Which lines of the entries hold the string "left"? Copy each one.

— RAW DATA —
· · · ·

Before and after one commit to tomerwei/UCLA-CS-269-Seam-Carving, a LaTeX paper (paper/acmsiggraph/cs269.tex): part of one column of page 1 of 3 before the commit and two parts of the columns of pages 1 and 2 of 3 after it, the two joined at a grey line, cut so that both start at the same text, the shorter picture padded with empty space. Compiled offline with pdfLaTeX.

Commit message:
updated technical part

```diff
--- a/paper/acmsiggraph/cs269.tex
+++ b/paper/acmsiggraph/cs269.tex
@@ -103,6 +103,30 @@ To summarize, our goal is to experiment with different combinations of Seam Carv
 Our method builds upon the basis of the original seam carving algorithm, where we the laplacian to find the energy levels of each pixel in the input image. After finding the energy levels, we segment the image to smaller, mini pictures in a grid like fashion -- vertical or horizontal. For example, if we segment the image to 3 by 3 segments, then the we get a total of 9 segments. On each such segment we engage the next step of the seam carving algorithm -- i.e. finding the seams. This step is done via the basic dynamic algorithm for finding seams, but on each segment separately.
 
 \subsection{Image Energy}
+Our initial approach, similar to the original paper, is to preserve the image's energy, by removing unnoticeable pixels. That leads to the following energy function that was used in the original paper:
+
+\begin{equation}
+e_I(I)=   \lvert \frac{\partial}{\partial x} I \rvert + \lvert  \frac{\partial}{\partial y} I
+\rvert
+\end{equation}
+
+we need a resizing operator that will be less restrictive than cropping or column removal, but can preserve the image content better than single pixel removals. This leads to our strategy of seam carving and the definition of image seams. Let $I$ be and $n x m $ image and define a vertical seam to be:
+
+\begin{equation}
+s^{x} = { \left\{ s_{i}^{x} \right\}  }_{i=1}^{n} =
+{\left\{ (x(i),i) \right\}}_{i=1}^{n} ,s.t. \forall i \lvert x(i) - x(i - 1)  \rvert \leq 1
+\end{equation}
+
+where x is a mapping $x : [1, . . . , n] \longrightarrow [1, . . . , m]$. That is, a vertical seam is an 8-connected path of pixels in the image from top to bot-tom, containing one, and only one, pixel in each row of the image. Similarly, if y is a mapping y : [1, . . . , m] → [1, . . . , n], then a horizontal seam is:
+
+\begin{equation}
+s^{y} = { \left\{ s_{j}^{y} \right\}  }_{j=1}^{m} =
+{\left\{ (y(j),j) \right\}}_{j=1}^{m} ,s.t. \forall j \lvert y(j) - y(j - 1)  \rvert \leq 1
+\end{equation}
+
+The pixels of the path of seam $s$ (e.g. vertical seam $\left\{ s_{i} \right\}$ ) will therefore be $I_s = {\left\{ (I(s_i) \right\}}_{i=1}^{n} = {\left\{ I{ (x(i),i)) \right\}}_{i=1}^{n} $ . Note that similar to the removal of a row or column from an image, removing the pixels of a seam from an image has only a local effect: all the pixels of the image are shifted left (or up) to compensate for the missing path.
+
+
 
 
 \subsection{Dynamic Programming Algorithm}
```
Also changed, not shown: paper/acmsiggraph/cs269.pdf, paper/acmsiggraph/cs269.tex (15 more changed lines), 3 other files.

· · · ·

— TASK SOLUTION —
+s^{x} = { \left\{ s_{i}^{x} \right\}  }_{i=1}^{n} =
+{\left\{ (x(i),i) \right\}}_{i=1}^{n} ,s.t. \forall i \lvert x(i) - x(i - 1)  \rvert \leq 1
+s^{y} = { \left\{ s_{j}^{y} \right\}  }_{j=1}^{m} =
+{\left\{ (y(j),j) \right\}}_{j=1}^{m} ,s.t. \forall j \lvert y(j) - y(j - 1)  \rvert \leq 1
+The pixels of the path of seam $s$ (e.g. vertical seam $\left\{ s_{i} \right\}$ ) will therefore be $I_s = {\left\{ (I(s_i) \right\}}_{i=1}^{n} = {\left\{ I{ (x(i),i)) \right\}}_{i=1}^{n} $ . Note that similar to the removal of a row or column from an image, removing the pixels of a seam from an image has only a local effect: all the pixels of the image are shifted left (or up) to compensate for the missing path.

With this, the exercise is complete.